Results of my Bake:
Before I shook off the excess flour
Pancake thin loaf!
Although this baked for 50 minutes at 450 degrees F. (the HBin5 recipe called for only 30 minutes), it is not baked. And it tastes nothing like a pumpernickel. In fact, it tastes very bland -- it is wet inside, and has no Geschmack at all. If it were not for the fact that it is Christmas and there is nothing else at all to eat when I go to work, I would not eat this at all. It is awful.
Notes to Myself
- This bread cannot be salvaged. When the holiday nights of work are finished, soak it in water and give it to the chickens, along with the last few "breads" you've made.
- Informative Links on Rye (Things I've been reading while preparing to bake this):
- Shiao-Ping writes on her pure rye bread here; I consider her breads to be the very best looking of all the Fresh Loaf Bloggers, and her advice is always on the money. She makes very nice looking rye loaves and then tells us that her family doesn't like them! She has made many other rye loaves that I really want to bake too. She makes it seem so effortless.
- See also Horst Bandel's Black Pumpernickel recipe, care of The Fresh Loaf Blog.

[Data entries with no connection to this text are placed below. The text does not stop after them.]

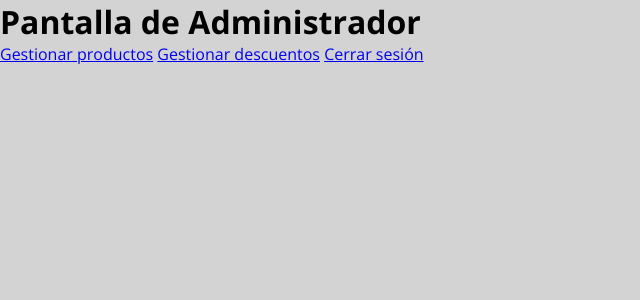
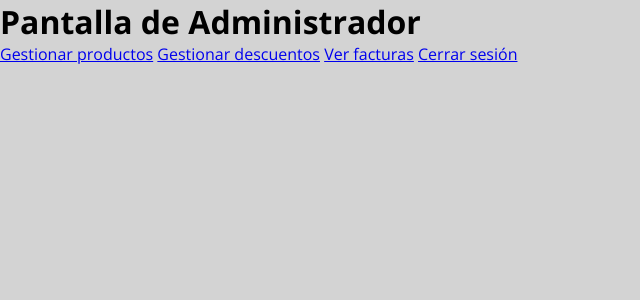
Before and after one commit to KeylorCalderon/Keysforgeeks, a PHP site: page /WSServer/usuario.php in a window 1280 px wide. Shown: the part 100-400 px from the top of the page, without its empty margins (0-640 px from the left). Run offline with PHP 8.4, Linux system fonts and the light colour scheme; the visitor is signed in with stand-in values (Sample User, id 1).

Commit message:
Cambios menores
#49

```diff
--- a/usuario.php
+++ b/usuario.php
@@ -20,6 +20,7 @@
                     </h1>
                     <a href='GestionarProductos.php'>Gestionar productos</a>
                     <a href='GestionarDescuentos.php'>Gestionar descuentos</a>
+                    <a href='GraficosFacturas.php'>Ver facturas</a>
                     <a href='Logout.php'>Cerrar sesión</a>";
             }
             else{
```
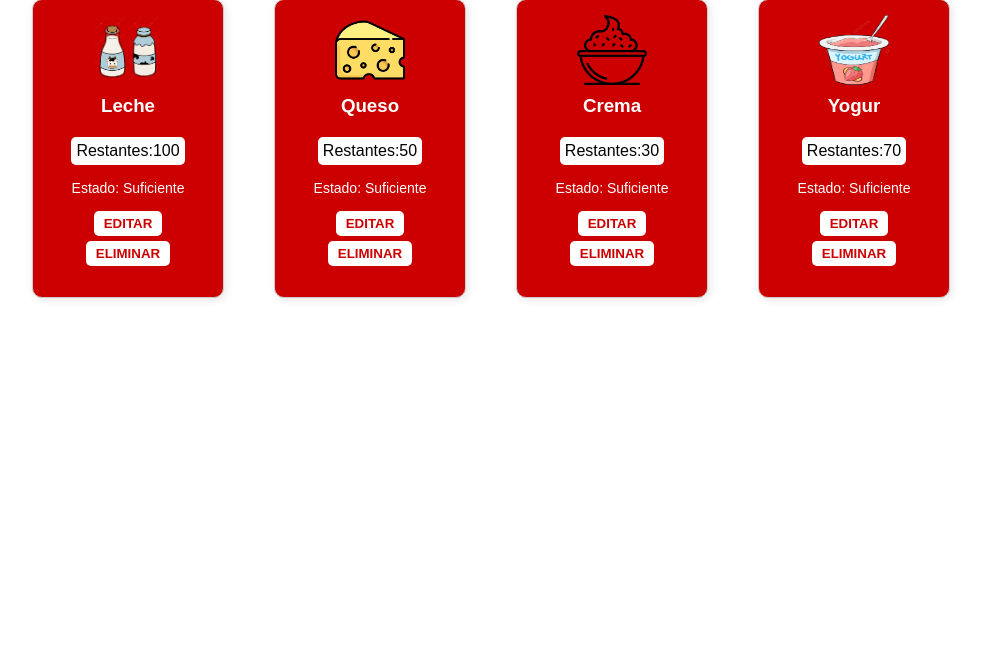
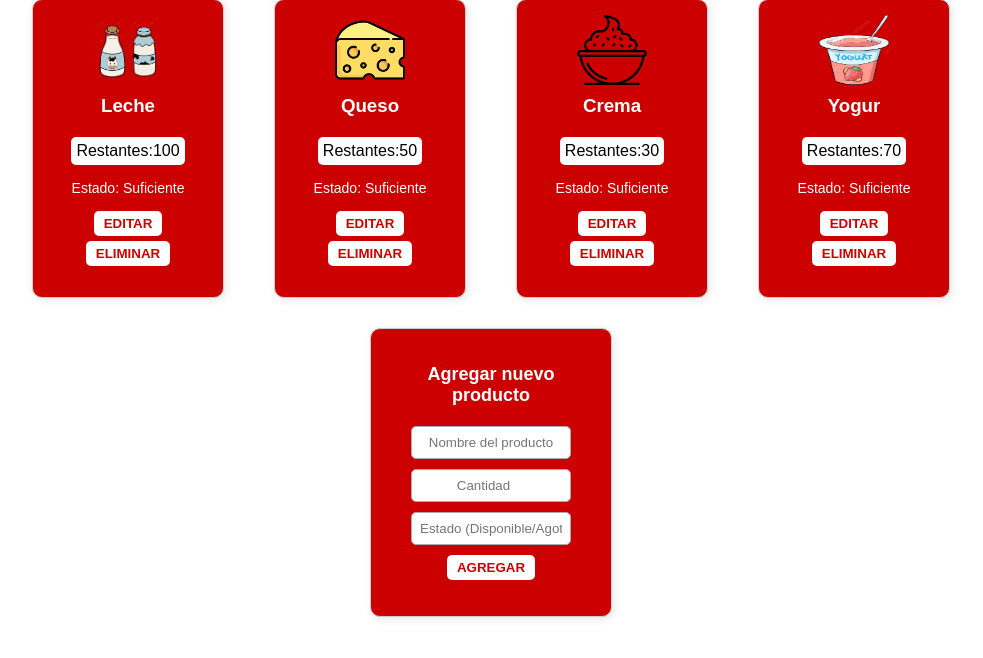
Before and after one commit to Fakesito148/CIENING, a PHP site: page /lacteos.php in a window 1280 px wide. Shown: the part 124-782 px from the top of the page, without its empty margins (149-1132 px from the left). Run offline with PHP 8.4, Linux system fonts and the light colour scheme; data comes from the database, SQL or seed files in the repository.

Commit message:
Añadiendo productos reales en lacteos

```diff
--- a/assets/css/style.css
+++ b/assets/css/style.css
@@ -172,3 +172,45 @@ header .back {
   border-radius: 5px;
   cursor: pointer;
 }
+
+
+.form-agregar {
+  background-color: #c00;
+  color: white;
+  border-radius: 10px;
+  padding: 20px;
+  width: 200px;
+  text-align: center;
+  margin: 20px auto; /* centra el form horizontalmente */
+  box-shadow: 2px 2px 8px rgba(0,0,0,0.1);
+}
+
+.form-agregar h2 {
+  margin-bottom: 15px;
+  font-size: 18px;
+}
+
+.form-agregar input {
+  width: 80%;
+  padding: 8px;
+  margin: 5px 0;
+  border-radius: 5px;
+  border: 1px solid #aaa;
+  text-align: center;
+}
+
+.btn-agregar {
+  margin-top: 10px;
+  padding: 8px 15px;
+  background-color: white;
+  color: #c00;
+  font-weight: bold;
+  border: none;
+  border-radius: 5px;
+  cursor: pointer;
+  transition: background 0.2s ease;
+}
+
+.btn-agregar:hover {
+  background-color: #eee;
+}
--- a/lacteos.php
+++ b/lacteos.php
@@ -7,6 +7,7 @@ include "views/header.php";
 <link rel="stylesheet" href="assets/css/style.css">
 
 <div class="container">
+
   <?php
   $sql = "SELECT * FROM lacteos";
   $result = $conn->query($sql);
@@ -38,4 +39,16 @@ include "views/header.php";
 
   <?php } ?>
 </div>
+
+<div class="form-agregar card-product">
+  <h2>Agregar nuevo producto</h2>
+  <form action="controllers/agregar.php" method="POST">
+    <input type="text" name="nombre" placeholder="Nombre del producto" required>
+    <input type="number" name="cantidad" placeholder="Cantidad" required>
+    <input type="text" name="estado" placeholder="Estado (Disponible/Agotado)" required>
+    <button type="submit" class="btn-agregar">AGREGAR</button>
+  </form>
+</div>
+
+
 <script src="assets/js/editar.js"></script>
```
Also changed, not shown: controllers/agregar.php (+20 -0 lines), assets/images/Leche Entera Lala.png (added), assets/images/Leche Lala 100 Light.png (added), assets/images/Mantequilla Lala 4 Pack.png (added).
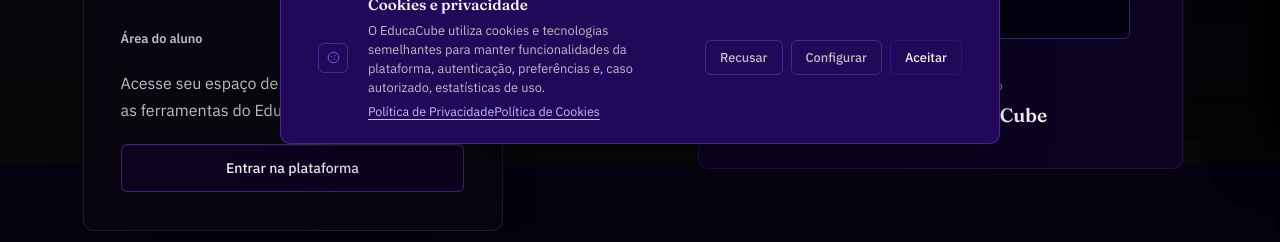
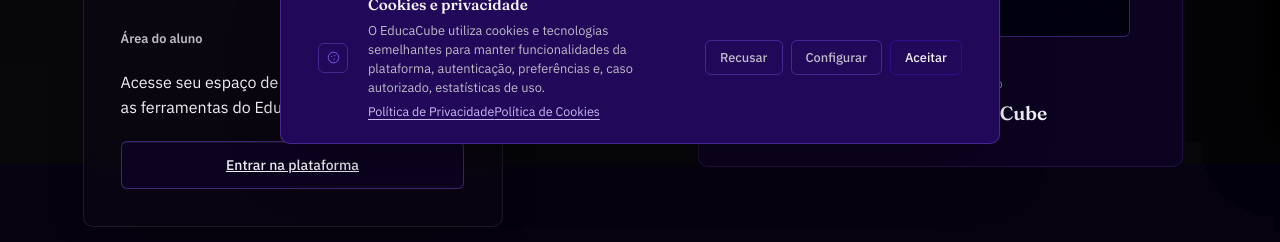
Before and after one commit to artheusxt55-crypto/TCC-Uninta-Neurociencie, a React (Vite) app: page / in a window 1280 px wide. Shown: the part 636-878 px from the top of the page. Built offline with nearby package versions, Linux system fonts and the light colour scheme; no server answers.

Commit message:
Update App.tsx

```diff
--- a/src/App.tsx
+++ b/src/App.tsx
@@ -383,18 +383,38 @@
      * MÓDULOS
      * ===================================================== */
 
+    const lastTriggerRef =
+        useRef<HTMLElement | null>(null);
+
     const openModule = (
         name: Exclude<
             ModuleName,
             null
         >
     ) => {
+        lastTriggerRef.current =
+            document.activeElement as HTMLElement | null;
+
         setActiveModule(name);
     };
 
     const closeModule = () => {
         setActiveModule(null);
+
+        lastTriggerRef.current?.focus();
     };
+
+    useEffect(() => {
+        if (!activeModule) {
+            return;
+        }
+
+        const panel = document.querySelector<HTMLElement>(
+            ".tool-panel.active"
+        );
+
+        panel?.querySelector<HTMLElement>(".close-tool")?.focus();
+    }, [activeModule]);
 
     /* =====================================================
      * SISTEMA DE VÍDEOS
@@ -1147,18 +1167,7 @@
                                     Área do aluno
                                 </p>
 
-                                <p
-                                    style={{
-                                        margin:
-                                            "0 0 20px",
-
-                                        lineHeight:
-                                            1.7,
-
-                                        opacity:
-                                            0.78,
-                                    }}
-                                >
+                                <p className="access-card__desc">
                                     Acesse seu espaço de trabalho,
                                     seus estudos e as ferramentas
                                     do EducaCube.
@@ -1166,23 +1175,7 @@
 
                                 <a
                                     href="/login"
-                                    className="btn-primary"
-                                    style={{
-                                        display:
-                                            "flex",
-
-                                        width:
-                                            "100%",
-
-                                        justifyContent:
-                                            "center",
-
-                                        alignItems:
-                                            "center",
-
-                                        textDecoration:
-                                            "none",
-                                    }}
+                                    className="btn-primary access-card__cta"
                                 >
                                     Entrar na plataforma
                                 </a>
@@ -1386,6 +1379,10 @@
                         ? "active"
                         : ""
                 }`}
+                role="dialog"
+                aria-modal="true"
+                aria-labelledby="module-diagnostico-title"
+                aria-hidden={activeModule !== "diagnostico"}
             >
 
                 <div className="tool-header">
@@ -1396,7 +1393,7 @@
                             Módulo 01
                         </p>
 
-                        <h3>
+                        <h3 id="module-diagnostico-title">
                             Diagnóstico da Aprendizagem
                         </h3>
 
@@ -1551,6 +1548,10 @@
                         ? "active"
                         : ""
                 }`}
+                role="dialog"
+                aria-modal="true"
+                aria-labelledby="module-bncc-title"
+                aria-hidden={activeModule !== "bncc"}
             >
 
                 <div className="tool-header">
@@ -1561,7 +1562,7 @@
                             Módulo 02
                         </p>
 
-                        <h3>
+                        <h3 id="module-bncc-title">
                             Consulta Curricular
                         </h3>
 
@@ -1675,6 +1676,10 @@
                         ? "active"
                         : ""
                 }`}
+                role="dialog"
+                aria-modal="true"
+                aria-labelledby="module-planejamento-title"
+                aria-hidden={activeModule !== "planejamento"}
             >
 
                 <div className="tool-header">
@@ -1685,7 +1690,7 @@
                             Módulo 03
                         </p>
 
-                        <h3>
+                        <h3 id="module-planejamento-title">
                             Planejamento Pedagógico
                         </h3>
 
@@ -1820,6 +1825,10 @@
                         ? "active"
                         : ""
                 }`}
+                role="dialog"
+                aria-modal="true"
+                aria-labelledby="module-intervencao-title"
+                aria-hidden={activeModule !== "intervencao"}
             >
 
                 <div className="tool-header">
@@ -1830,7 +1839,7 @@
                             Módulo 04
                         </p>
 
-                        <h3>
+                        <h3 id="module-intervencao-title">
                             Intervenção Pedagógica
                         </h3>
 
```
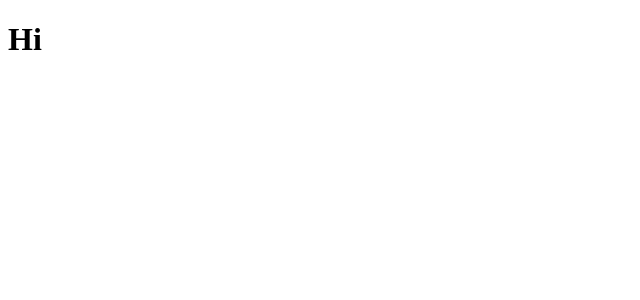
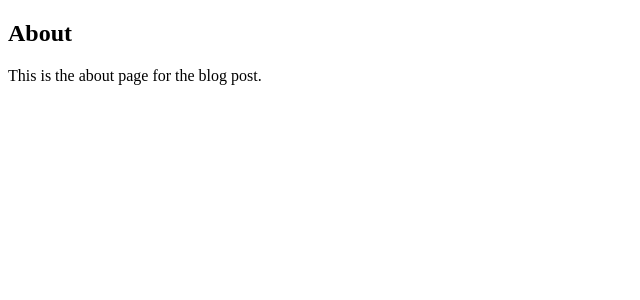
Before and after one commit to cristianfelipe94/React-Redux, a React app: page /about in a window 1280 px wide. Shown: the top 300 px of the page, without its empty margins (0-640 px from the left). Built offline with nearby package versions, Linux system fonts and the light colour scheme.

Commit message:
Have added basic routing and page components.

```diff
--- /dev/null
+++ b/src/components/App.js
@@ -0,0 +1,15 @@
+import React from "react";
+import { Route } from "react-router-dom";
+import HomePage from "./home/Home";
+import AboutPage from "./about/About";
+
+function App() {
+  return (
+    <div>
+      <Route exact path="/" component={HomePage} />
+      <Route path="/about" component={AboutPage} />
+    </div>
+  );
+}
+
+export default App;
--- /dev/null
+++ b/src/components/about/About.js
@@ -0,0 +1,10 @@
+import React from "react";
+
+const AboutPage = () => (
+  <div>
+    <h2>About</h2>
+    <p>This is the about page for the blog post.</p>
+  </div>
+);
+
+export default AboutPage;
--- /dev/null
+++ b/src/components/home/Home.js
@@ -0,0 +1,12 @@
+import React from "react";
+import { Link } from "react-router-dom";
+
+const HomePage = () => (
+  <div>
+    <h1>Hello World</h1>
+    <p>Blog post.</p>
+    <Link to="about">Read more</Link>
+  </div>
+);
+
+export default HomePage;
--- a/src/index.js
+++ b/src/index.js
@@ -1,8 +1,11 @@
 import React from "react";
 import { render } from "react-dom";
+import { BrowserRouter as Router } from "react-router-dom";
+import App from "./components/App";
 
-function Hi() {
-    return <h1>Hi</h1>;
-}
-
-render(<Hi />, document.getElementById("app"));
+render(
+    <Router>
+        <App />
+    </Router>,
+    document.getElementById("app")
+);
```
Also changed, not shown: 1 other file (tests, documents, lock files or other folders).
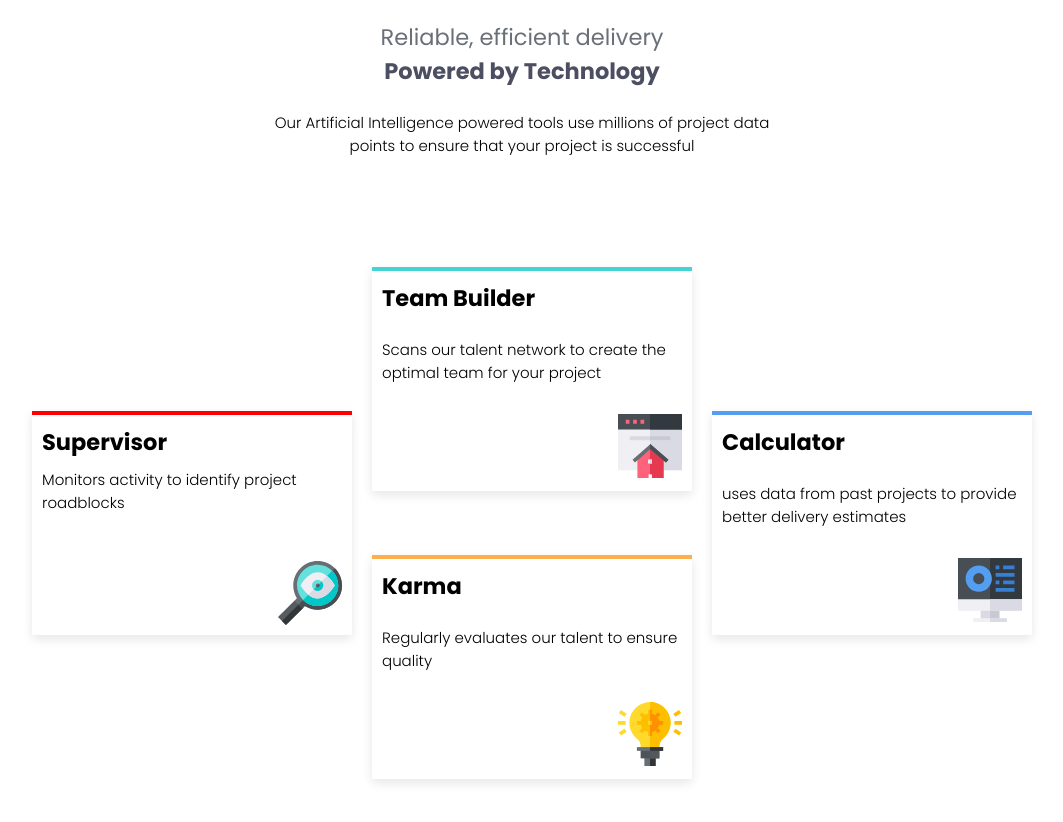
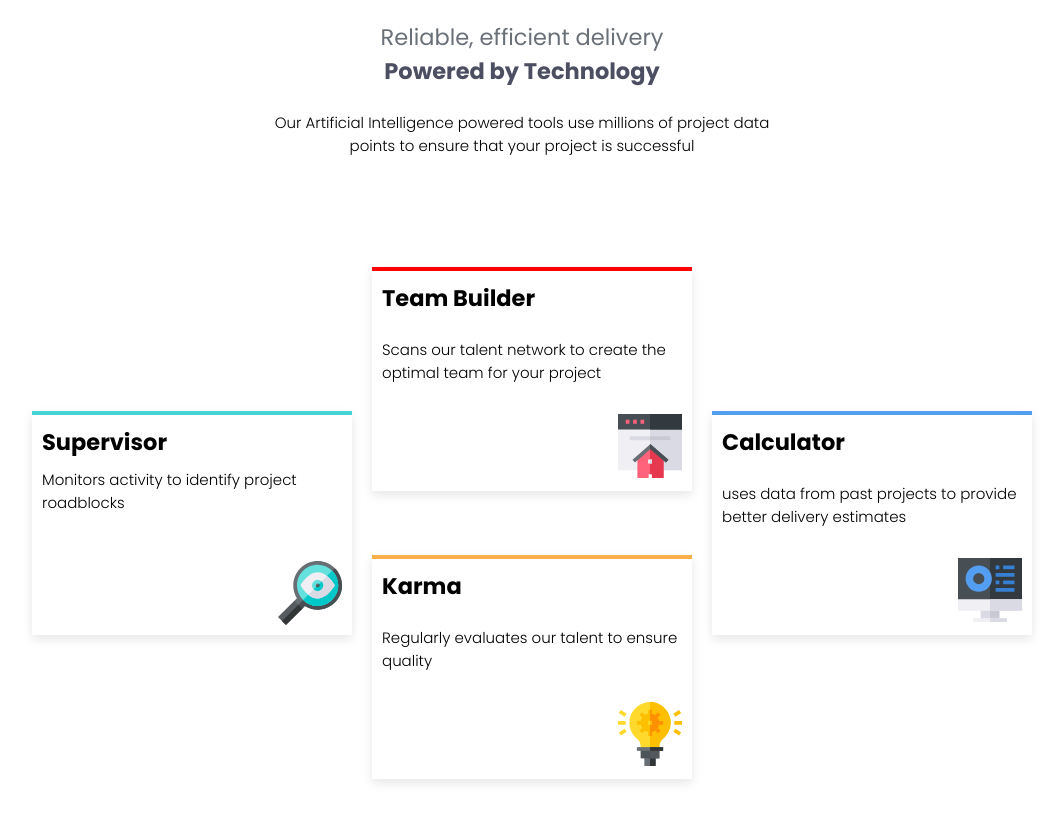
Before and after one commit to Aniket365-Tech/Aniket365-Tech-four-card-feature, a plain HTML site: page index.html in a window 1280 px wide. Shown: the whole page, without its empty margins (118-1181 px from the left). Drawn offline with Linux system fonts and the light colour scheme.

Commit message:
top-bordar-color-change

```diff
--- a/index.html
+++ b/index.html
@@ -54,7 +54,7 @@
       display: grid;
       grid-column: 1;
       grid-row: 2;
-      border-top:solid 4px red;
+      border-top:solid 4px hsl(180, 62%, 55%);;
       padding: 1rem;
       box-shadow: 0 4px 10px rgba(0, 0, 0, 0.1);
     }
@@ -63,7 +63,7 @@
       grid-column: 2;
       grid-row: 1;
       transform:translateY(+10rem);
-      border-top:solid 4px hsl(180, 62%, 55%);
+      border-top:solid 4px red;
       padding: 1rem;
       box-shadow: 0 4px 10px rgba(0, 0, 0, 0.1);
 
```
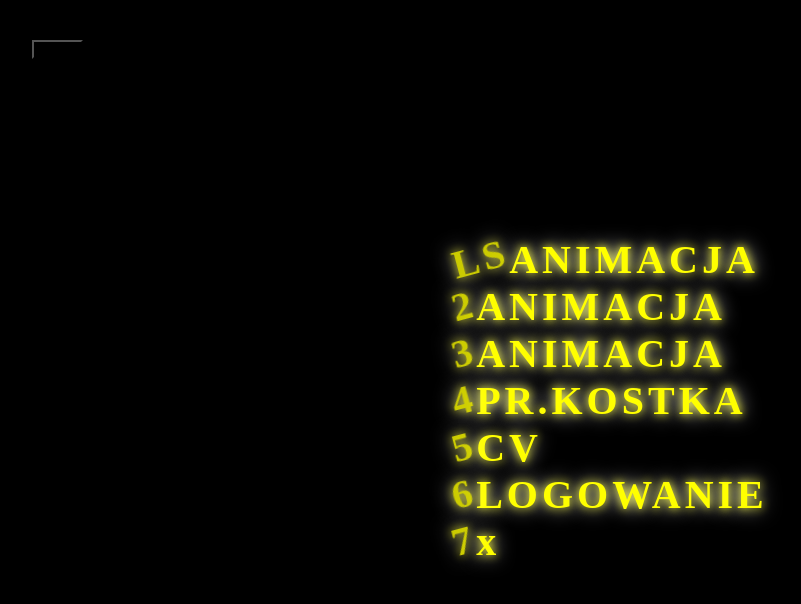
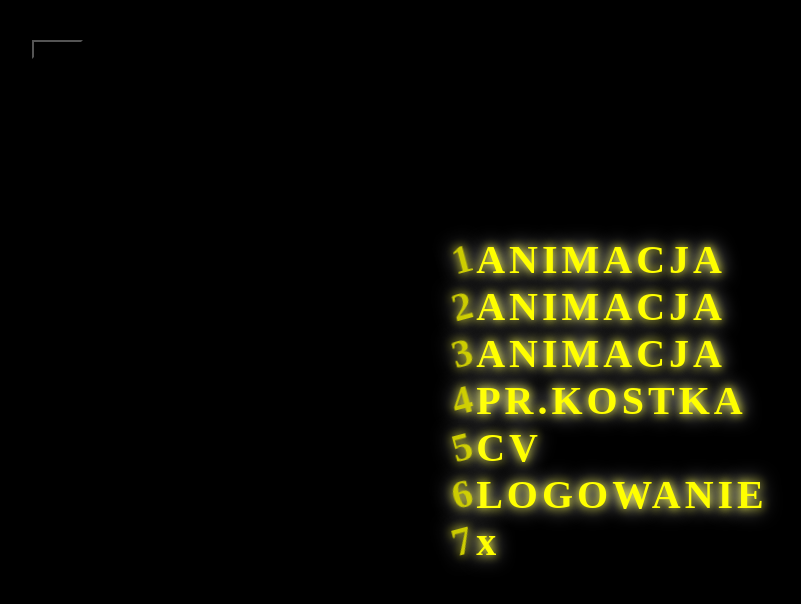
Before and after one commit to Dominik260x/neon-wszystkie, a plain HTML site: page neon wszystkie stronyg/index.html in a window 1280 px wide. Shown: the whole page, without its empty margins (32-833 px from the left). Drawn offline with Linux system fonts and the light colour scheme; a web font is replaced by a local one.

Commit message:
Update index.html

```diff
--- a/neon wszystkie stronyg/index.html
+++ b/neon wszystkie stronyg/index.html
@@ -17,7 +17,7 @@
   <body>
     <button>WŁĄCZ</button>
     <ul>
-      <li>LS</li>
+      <li>1</li>
       <li>
         <a href="https://incandescent-haupia-animacja.netlify.app">ANIMACJA</a>
       </li>
```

Another blogger, Franco, attempted it and had good results here.
- I like the etymologies given in the Wikipedia article on Pumpernickel: "The Devil's Fart" indeed.